(Data to use)

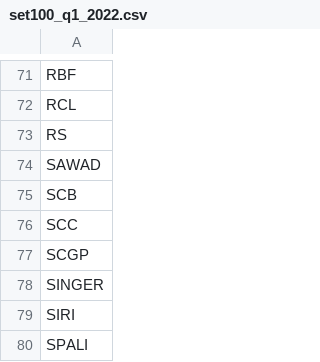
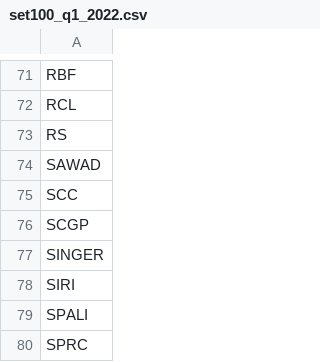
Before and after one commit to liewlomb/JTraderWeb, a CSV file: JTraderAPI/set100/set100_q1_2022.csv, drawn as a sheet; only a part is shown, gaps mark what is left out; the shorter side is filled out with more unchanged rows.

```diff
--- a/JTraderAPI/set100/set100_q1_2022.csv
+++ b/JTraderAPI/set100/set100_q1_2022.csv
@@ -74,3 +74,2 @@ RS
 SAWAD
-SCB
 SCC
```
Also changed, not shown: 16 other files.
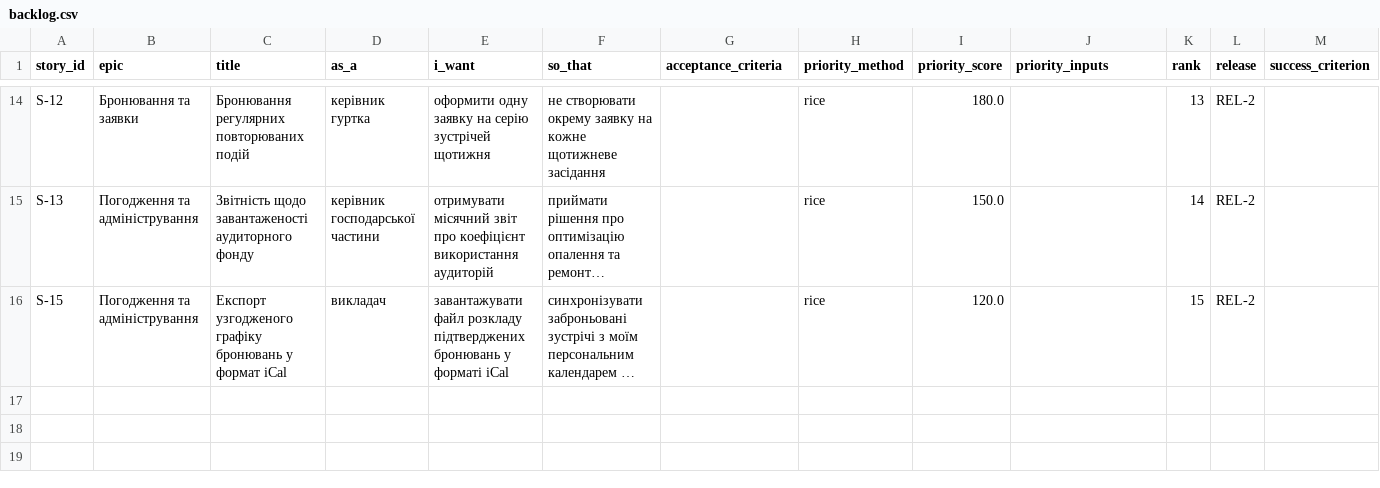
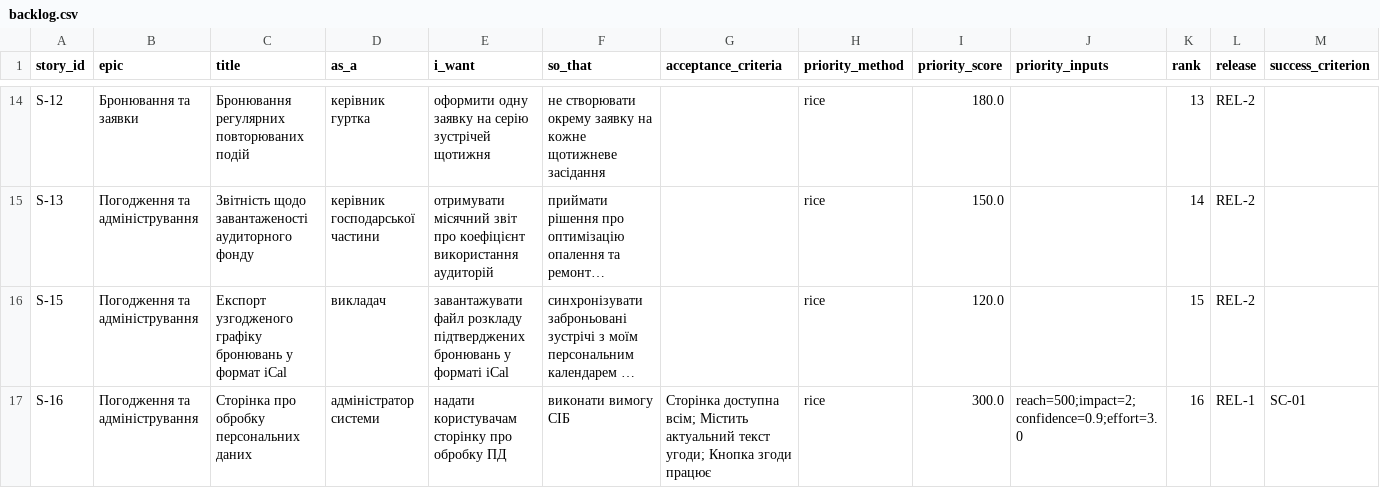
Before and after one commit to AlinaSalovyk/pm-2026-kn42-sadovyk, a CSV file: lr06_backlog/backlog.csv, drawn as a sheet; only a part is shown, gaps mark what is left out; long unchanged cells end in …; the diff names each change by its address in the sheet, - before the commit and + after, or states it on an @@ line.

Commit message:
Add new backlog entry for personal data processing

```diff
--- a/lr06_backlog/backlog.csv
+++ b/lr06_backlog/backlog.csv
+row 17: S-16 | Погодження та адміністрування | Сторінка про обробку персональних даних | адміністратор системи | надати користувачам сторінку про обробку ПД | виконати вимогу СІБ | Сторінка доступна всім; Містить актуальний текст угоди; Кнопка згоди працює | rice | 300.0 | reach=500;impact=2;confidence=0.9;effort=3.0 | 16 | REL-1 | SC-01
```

(End Data to use)

*Task prompt*: What is needed is a verbatim copy of every entry, with the pictures omitted.

*Task solution*:
Before and after one commit to liewlomb/JTraderWeb, a CSV file: JTraderAPI/set100/set100_q1_2022.csv, drawn as a sheet; only a part is shown, gaps mark what is left out; the shorter side is filled out with more unchanged rows.

```diff
--- a/JTraderAPI/set100/set100_q1_2022.csv
+++ b/JTraderAPI/set100/set100_q1_2022.csv
@@ -74,3 +74,2 @@ RS
 SAWAD
-SCB
 SCC
```
Also changed, not shown: 16 other files.
Before and after one commit to AlinaSalovyk/pm-2026-kn42-sadovyk, a CSV file: lr06_backlog/backlog.csv, drawn as a sheet; only a part is shown, gaps mark what is left out; long unchanged cells end in …; the diff names each change by its address in the sheet, - before the commit and + after, or states it on an @@ line.

Commit message:
Add new backlog entry for personal data processing

```diff
--- a/lr06_backlog/backlog.csv
+++ b/lr06_backlog/backlog.csv
+row 17: S-16 | Погодження та адміністрування | Сторінка про обробку персональних даних | адміністратор системи | надати користувачам сторінку про обробку ПД | виконати вимогу СІБ | Сторінка доступна всім; Містить актуальний текст угоди; Кнопка згоди працює | rice | 300.0 | reach=500;impact=2;confidence=0.9;effort=3.0 | 16 | REL-1 | SC-01
```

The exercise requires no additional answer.